BEGIN Material to process
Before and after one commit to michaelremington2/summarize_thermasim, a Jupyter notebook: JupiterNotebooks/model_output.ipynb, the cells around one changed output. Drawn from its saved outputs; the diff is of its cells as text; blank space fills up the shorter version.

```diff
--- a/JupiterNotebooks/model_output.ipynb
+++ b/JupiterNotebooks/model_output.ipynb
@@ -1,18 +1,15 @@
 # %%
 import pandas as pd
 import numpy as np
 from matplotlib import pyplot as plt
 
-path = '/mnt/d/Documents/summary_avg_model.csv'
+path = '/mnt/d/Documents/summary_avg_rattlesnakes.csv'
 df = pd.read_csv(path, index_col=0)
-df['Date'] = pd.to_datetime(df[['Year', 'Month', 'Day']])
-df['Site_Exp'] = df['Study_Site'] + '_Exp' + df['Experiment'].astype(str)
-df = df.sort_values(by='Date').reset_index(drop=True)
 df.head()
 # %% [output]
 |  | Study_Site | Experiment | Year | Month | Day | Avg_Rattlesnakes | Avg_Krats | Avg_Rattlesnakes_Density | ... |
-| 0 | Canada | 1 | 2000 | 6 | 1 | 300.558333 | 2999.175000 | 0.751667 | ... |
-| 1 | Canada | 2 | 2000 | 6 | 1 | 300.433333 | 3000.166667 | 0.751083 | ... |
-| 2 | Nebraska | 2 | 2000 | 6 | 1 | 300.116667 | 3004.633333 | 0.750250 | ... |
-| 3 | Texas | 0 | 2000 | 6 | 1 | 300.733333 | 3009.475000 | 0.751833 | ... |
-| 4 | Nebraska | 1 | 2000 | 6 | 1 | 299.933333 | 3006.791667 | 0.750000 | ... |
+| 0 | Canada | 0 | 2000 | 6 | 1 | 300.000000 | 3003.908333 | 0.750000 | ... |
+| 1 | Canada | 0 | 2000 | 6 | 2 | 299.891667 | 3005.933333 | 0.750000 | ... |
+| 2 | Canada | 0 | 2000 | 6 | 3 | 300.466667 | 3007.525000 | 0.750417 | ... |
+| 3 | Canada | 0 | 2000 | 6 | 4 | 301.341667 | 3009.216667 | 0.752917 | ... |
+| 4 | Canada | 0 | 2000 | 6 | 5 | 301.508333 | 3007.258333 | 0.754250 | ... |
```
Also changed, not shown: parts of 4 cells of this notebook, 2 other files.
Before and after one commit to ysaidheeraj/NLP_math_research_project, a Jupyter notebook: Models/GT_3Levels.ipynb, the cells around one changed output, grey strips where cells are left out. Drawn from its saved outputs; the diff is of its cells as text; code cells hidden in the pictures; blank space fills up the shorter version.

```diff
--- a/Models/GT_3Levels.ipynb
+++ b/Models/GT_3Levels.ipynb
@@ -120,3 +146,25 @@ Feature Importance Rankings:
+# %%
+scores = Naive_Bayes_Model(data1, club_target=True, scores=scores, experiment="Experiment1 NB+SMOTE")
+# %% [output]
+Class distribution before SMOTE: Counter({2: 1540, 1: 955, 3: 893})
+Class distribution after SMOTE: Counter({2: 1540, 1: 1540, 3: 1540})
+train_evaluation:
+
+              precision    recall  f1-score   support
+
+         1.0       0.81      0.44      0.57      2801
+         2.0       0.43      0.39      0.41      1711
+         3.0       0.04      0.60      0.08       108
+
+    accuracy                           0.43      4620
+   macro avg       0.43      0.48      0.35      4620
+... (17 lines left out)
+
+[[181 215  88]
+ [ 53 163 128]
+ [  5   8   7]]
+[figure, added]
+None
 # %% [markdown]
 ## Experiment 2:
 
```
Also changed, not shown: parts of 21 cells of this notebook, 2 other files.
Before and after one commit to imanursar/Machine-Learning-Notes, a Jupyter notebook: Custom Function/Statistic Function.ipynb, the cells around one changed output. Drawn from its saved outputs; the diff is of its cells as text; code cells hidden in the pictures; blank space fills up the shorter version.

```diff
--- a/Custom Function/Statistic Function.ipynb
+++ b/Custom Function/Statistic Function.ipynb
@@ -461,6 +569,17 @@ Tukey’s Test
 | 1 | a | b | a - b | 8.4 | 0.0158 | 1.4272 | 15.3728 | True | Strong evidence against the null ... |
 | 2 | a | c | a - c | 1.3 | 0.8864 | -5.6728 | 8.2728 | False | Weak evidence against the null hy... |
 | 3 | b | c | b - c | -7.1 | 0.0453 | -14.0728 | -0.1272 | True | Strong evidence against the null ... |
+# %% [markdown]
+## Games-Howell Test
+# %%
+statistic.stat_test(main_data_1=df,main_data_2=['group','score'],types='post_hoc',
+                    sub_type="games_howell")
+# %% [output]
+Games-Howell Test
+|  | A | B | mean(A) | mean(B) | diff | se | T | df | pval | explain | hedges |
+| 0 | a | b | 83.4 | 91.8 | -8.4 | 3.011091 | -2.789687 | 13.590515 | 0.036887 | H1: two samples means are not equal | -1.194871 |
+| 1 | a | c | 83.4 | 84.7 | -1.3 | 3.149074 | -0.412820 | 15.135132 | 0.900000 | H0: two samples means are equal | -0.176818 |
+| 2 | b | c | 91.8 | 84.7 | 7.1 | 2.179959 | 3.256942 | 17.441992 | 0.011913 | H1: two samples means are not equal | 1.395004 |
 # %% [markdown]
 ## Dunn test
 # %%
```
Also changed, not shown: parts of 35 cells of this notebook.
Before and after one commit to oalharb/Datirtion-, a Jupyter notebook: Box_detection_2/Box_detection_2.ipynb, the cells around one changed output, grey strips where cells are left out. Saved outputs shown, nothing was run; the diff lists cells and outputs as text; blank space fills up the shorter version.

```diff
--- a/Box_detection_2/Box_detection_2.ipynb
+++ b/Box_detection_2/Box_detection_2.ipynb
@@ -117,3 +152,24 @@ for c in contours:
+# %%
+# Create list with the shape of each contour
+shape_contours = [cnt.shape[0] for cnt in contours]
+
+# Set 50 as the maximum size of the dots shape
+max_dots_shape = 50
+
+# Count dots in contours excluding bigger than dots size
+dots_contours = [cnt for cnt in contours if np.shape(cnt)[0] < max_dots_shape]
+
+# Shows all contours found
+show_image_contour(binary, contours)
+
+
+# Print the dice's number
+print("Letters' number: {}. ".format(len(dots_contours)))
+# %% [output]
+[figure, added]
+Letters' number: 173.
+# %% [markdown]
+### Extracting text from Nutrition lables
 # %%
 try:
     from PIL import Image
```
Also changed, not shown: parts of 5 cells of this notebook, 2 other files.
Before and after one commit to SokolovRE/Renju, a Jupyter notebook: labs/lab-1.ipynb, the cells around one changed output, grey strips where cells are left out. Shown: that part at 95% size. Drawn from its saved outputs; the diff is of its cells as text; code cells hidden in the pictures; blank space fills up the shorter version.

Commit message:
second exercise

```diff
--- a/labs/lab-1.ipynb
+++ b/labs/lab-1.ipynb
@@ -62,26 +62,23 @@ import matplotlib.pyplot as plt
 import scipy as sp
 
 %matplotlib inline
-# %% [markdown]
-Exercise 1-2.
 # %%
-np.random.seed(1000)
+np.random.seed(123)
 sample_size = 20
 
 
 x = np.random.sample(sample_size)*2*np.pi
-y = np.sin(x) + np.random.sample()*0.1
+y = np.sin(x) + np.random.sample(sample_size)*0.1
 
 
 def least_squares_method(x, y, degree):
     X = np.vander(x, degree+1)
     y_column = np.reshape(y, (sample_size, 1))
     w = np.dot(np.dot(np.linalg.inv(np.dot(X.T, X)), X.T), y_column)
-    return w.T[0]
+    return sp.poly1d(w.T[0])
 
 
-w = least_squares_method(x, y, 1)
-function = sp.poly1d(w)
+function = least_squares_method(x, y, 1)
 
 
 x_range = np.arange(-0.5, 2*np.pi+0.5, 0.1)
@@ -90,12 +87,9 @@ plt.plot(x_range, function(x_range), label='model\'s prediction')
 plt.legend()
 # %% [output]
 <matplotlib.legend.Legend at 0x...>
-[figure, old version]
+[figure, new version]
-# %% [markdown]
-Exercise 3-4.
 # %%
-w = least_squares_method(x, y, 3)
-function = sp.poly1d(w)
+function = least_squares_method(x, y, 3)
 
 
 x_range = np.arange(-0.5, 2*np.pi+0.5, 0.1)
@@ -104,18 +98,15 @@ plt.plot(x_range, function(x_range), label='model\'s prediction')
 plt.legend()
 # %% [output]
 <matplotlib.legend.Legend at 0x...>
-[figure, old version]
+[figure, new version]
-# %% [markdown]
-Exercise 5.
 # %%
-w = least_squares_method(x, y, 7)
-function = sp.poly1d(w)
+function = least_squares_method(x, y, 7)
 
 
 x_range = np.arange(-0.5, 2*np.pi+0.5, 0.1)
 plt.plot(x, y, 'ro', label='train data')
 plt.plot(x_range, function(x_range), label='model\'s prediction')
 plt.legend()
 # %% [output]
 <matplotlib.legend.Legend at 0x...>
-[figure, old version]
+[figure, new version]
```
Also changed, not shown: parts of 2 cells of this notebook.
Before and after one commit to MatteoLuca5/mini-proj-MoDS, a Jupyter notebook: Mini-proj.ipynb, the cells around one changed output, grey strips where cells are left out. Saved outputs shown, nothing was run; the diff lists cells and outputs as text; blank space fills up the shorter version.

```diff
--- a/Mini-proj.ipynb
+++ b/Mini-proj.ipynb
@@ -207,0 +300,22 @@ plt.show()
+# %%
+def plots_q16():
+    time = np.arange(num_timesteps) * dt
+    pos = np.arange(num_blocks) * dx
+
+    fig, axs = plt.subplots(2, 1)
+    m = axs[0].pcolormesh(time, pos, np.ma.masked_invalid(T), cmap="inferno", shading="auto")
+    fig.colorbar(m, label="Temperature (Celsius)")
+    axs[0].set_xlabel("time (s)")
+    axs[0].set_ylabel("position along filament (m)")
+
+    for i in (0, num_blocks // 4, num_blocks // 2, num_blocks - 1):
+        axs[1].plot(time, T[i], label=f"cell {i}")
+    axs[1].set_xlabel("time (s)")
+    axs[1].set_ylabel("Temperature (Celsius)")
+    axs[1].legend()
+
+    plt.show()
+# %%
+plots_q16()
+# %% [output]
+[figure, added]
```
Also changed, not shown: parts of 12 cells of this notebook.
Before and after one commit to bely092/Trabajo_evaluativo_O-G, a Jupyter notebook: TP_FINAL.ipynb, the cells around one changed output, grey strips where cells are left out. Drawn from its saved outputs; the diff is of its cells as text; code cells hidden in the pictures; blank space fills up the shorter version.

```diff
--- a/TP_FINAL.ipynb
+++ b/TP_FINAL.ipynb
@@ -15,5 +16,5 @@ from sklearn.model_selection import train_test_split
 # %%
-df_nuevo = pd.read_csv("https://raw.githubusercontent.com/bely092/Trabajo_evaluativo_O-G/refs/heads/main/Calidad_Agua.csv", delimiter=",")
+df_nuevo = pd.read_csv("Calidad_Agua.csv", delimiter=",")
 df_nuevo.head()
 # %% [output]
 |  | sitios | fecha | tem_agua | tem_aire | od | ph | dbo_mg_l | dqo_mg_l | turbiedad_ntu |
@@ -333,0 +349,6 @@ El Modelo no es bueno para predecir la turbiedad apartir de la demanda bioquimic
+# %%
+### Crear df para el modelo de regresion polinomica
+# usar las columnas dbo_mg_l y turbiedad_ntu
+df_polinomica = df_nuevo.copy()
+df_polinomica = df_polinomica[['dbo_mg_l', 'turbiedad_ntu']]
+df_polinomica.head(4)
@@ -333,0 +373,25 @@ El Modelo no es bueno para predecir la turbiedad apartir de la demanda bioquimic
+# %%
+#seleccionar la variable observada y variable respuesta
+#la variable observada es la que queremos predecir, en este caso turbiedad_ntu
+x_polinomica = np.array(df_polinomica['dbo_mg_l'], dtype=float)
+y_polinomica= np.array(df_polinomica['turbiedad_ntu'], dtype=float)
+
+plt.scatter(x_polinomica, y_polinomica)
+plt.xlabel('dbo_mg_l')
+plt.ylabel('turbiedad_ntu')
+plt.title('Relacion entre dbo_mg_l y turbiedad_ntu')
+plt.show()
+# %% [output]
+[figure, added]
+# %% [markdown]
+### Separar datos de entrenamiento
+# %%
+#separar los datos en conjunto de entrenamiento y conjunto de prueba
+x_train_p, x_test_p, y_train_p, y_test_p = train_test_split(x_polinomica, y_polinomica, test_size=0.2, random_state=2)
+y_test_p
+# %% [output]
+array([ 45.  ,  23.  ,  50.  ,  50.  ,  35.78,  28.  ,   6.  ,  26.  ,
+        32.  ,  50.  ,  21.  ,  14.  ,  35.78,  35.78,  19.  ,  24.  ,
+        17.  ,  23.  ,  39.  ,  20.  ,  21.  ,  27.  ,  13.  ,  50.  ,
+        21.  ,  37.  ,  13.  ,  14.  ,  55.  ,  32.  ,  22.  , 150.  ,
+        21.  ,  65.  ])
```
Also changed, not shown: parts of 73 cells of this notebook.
END Material to process
#### Aim of the task
When a line among the entries above contains "pyplot", copy it.

#### Task result
 from matplotlib import pyplot as plt
@@ -62,26 +62,23 @@ import matplotlib.pyplot as plt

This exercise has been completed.